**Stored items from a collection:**

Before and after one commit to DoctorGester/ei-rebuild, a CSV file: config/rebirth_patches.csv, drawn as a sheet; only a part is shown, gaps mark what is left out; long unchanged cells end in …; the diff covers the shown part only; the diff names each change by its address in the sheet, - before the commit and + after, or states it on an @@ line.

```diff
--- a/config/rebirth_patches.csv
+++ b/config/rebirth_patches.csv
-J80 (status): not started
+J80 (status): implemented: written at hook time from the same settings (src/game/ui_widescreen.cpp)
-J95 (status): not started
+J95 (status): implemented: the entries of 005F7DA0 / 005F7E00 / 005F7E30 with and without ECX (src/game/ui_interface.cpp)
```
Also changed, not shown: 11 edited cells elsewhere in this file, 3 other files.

* * *

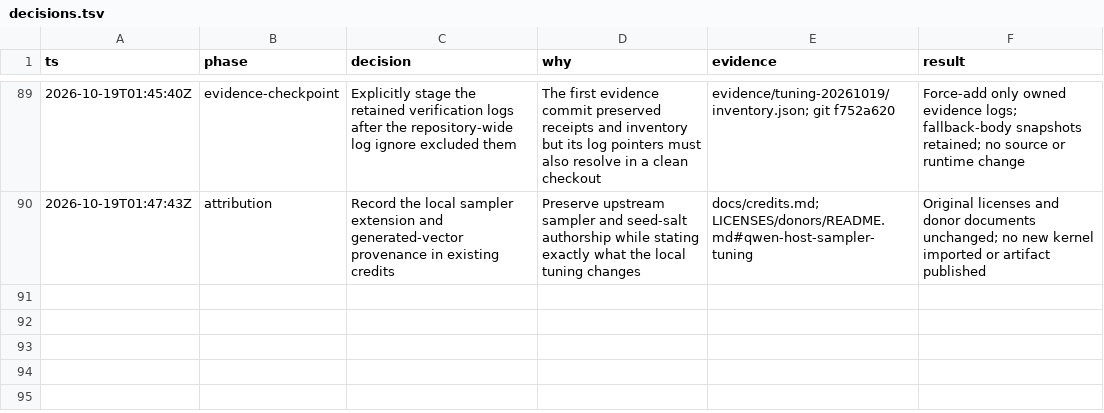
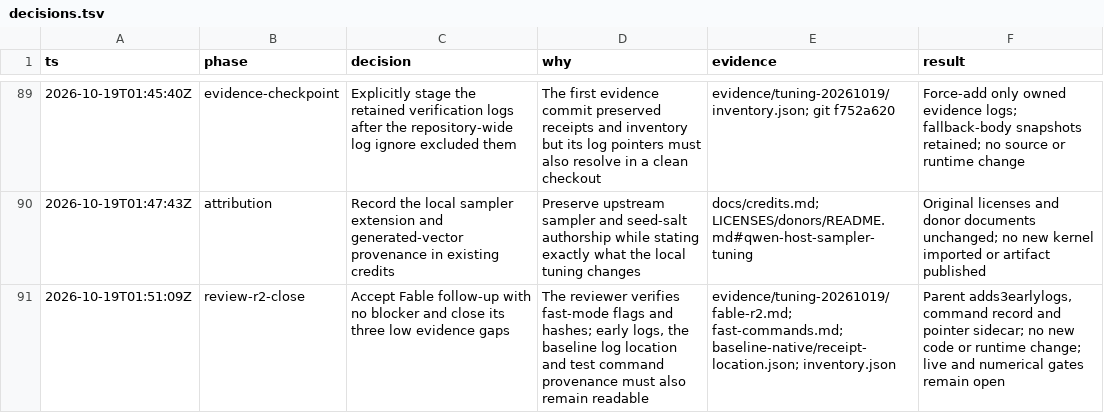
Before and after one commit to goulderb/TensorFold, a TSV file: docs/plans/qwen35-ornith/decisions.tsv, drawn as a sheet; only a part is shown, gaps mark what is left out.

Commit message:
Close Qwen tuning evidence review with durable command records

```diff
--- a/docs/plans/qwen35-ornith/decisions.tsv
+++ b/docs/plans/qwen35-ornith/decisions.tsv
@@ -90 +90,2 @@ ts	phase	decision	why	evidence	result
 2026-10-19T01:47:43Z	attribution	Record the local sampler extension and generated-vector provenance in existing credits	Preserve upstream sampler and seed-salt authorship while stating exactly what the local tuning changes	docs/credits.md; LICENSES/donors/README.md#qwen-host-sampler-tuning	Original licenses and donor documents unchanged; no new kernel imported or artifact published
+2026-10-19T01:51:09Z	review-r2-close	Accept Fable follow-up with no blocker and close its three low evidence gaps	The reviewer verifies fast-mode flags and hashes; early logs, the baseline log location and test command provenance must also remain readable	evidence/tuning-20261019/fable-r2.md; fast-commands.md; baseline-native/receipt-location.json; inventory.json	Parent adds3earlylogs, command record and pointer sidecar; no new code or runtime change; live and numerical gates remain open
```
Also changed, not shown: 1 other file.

==

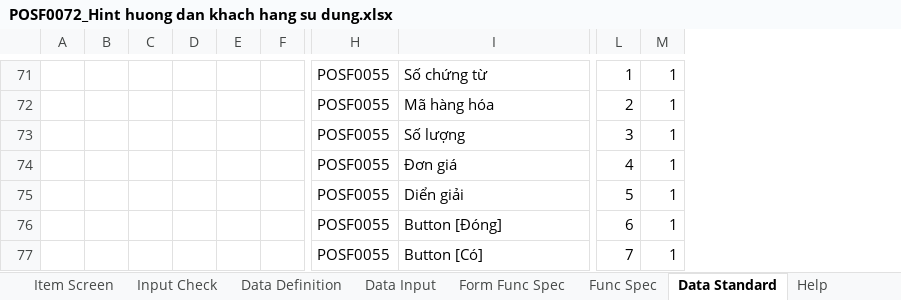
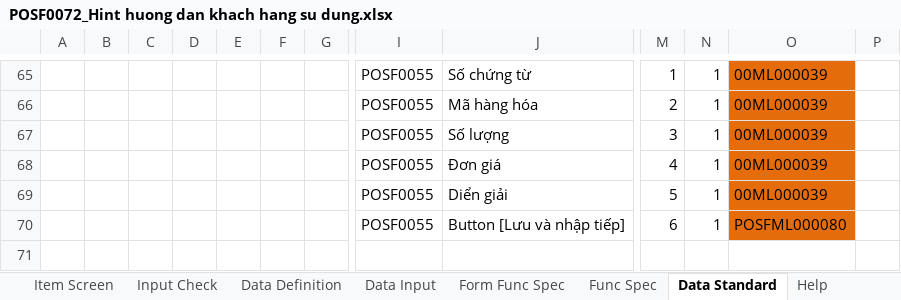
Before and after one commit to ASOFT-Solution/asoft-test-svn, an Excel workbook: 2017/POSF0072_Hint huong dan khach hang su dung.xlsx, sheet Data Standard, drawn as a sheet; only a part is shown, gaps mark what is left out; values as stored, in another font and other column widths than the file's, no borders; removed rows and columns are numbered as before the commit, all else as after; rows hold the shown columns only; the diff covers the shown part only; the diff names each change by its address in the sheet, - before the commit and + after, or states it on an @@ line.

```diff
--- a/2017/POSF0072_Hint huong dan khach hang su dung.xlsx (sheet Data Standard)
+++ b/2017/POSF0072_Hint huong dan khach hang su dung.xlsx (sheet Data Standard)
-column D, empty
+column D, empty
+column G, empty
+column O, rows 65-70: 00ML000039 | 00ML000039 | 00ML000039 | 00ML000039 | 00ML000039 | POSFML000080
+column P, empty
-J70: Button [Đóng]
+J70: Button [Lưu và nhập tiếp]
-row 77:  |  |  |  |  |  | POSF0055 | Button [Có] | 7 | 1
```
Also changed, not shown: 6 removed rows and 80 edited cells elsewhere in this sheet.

**Assignment:**
Make a copy of each line in the records above that has the word "started".

**Response:**
-J80 (status): not started
-J95 (status): not started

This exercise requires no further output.